On returning from India in December 1945, he found his family a house in Trevor Street, Knightsbridge, where he lives with his wife and their 15-year-old daughter Una. Knightsbridge is the fashionable quarter of London, but the Slims have no leaning towards a “fashionable” life. They like the theatres, “Because we've been starved of plays for so long.”
Above all, Slim's interests are in his children, Una is still at school and is “Insisting on becoming a vet. - she loves animals, you know”. John, aged 18, entered the Army a few months ago, and “The lad is already an inch taller than I am!” John's father did not start life in the Army. General Slim, now 55, left King Edward's Grammar School, Birmingham, to be a junior clerk – “In other words,” he says, “an office boy.” Then he became an elementary schoolmaster, and next, before he joined up in 1914, foreman of a testing gang in an engineering works and a junior N.C.O. In the Territorials.
From those early days Slim has developed three main hobbies – soldiering, tinkering with machinery, and literature. And he likes writing. In fact, he has always wanted to be a journalist, and his magazine articles show a decided flair for that profession. But he does not always find it easy to say what he wants to say in the forceful way he wants to say it, without first roughing out a draft; and he has been known to tell his friends that in his experience it is easier to be a good general than a good journalist.
His articles are not the only things Slim signs anonymously – the 14th Army's famous “flash” came from his pencil. He submitted the drawing anonymously in a competition open to all ranks, and won the £5 prize offered for the winning design.
Both Sir William and Lady Slim like the peace and quiet of the country, and on returning from India one of the first things they did was to leave London for a district where, as Lady Slim said, “We can just sit.” Slim himself likes to punctuate his “sitting” with sharp walks, and possibly a little shooting: he is reputed to be a good shot.

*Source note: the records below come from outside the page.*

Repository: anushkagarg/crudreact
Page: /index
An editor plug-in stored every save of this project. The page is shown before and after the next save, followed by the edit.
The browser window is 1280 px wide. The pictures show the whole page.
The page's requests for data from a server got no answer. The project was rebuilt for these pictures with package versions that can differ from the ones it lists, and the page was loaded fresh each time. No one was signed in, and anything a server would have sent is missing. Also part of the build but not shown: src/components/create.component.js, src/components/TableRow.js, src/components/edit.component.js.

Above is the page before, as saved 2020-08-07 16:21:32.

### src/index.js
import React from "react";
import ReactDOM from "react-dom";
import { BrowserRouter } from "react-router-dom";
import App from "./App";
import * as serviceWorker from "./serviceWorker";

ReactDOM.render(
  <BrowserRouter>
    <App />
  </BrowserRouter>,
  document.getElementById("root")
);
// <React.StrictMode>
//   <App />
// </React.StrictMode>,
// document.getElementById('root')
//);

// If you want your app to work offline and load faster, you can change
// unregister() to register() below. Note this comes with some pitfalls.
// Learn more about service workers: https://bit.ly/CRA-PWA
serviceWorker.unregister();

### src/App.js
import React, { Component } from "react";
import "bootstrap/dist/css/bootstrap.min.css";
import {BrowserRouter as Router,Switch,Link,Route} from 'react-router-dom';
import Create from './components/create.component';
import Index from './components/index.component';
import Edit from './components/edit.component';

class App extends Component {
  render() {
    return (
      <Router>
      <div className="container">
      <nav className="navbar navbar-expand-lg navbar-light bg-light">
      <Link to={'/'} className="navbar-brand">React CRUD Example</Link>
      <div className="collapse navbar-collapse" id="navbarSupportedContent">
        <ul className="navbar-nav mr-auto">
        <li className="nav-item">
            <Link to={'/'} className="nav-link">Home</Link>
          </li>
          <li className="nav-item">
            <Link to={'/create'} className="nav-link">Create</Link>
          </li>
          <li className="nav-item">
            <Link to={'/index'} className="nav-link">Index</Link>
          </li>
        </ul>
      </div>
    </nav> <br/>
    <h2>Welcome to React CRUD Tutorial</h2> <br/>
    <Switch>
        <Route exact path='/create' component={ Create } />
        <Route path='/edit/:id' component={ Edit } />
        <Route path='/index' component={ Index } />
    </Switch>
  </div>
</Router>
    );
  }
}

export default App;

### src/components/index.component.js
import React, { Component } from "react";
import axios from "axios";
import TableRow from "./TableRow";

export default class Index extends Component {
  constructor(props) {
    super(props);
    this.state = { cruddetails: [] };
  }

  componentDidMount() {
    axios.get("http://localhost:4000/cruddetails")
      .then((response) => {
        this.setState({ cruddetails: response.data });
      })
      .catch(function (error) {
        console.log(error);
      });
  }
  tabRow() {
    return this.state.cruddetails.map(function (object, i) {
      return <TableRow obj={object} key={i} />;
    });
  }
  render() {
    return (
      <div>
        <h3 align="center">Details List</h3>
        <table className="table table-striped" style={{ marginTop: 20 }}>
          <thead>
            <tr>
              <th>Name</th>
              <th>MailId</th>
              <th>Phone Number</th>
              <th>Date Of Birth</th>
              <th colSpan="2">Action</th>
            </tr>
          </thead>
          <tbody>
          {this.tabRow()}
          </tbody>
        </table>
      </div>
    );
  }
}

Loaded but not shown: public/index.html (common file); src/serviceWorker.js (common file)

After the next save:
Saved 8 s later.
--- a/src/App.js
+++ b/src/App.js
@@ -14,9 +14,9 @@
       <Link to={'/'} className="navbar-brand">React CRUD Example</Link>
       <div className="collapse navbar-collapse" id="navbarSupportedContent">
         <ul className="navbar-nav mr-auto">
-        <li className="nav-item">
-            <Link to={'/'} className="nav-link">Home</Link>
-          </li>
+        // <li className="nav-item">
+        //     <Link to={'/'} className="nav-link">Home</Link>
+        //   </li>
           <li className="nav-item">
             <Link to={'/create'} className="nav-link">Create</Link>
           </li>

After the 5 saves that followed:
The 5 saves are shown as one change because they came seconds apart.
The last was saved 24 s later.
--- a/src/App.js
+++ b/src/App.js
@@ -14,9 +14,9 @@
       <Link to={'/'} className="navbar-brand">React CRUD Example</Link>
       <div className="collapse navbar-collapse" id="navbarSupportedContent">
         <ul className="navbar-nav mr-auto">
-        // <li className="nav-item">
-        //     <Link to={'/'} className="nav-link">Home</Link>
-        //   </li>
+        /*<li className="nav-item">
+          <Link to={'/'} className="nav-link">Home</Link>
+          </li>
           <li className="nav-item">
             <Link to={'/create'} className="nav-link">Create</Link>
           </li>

Sometimes they take Una to see William Slim's 94-year-old mother in Birmingham. She has seen little of her granddaughter during the last seven or so years, and less of her son.
Such is the home life of the man who drove the Japs out of Burma. When he is in uniform you known at once that here is a leader among men. But when he sits in his study writing, with thin-framed spectacles halfway down his nose, his appearance is more that of a kindly schoolmaster than a solider whose name has gained world renown.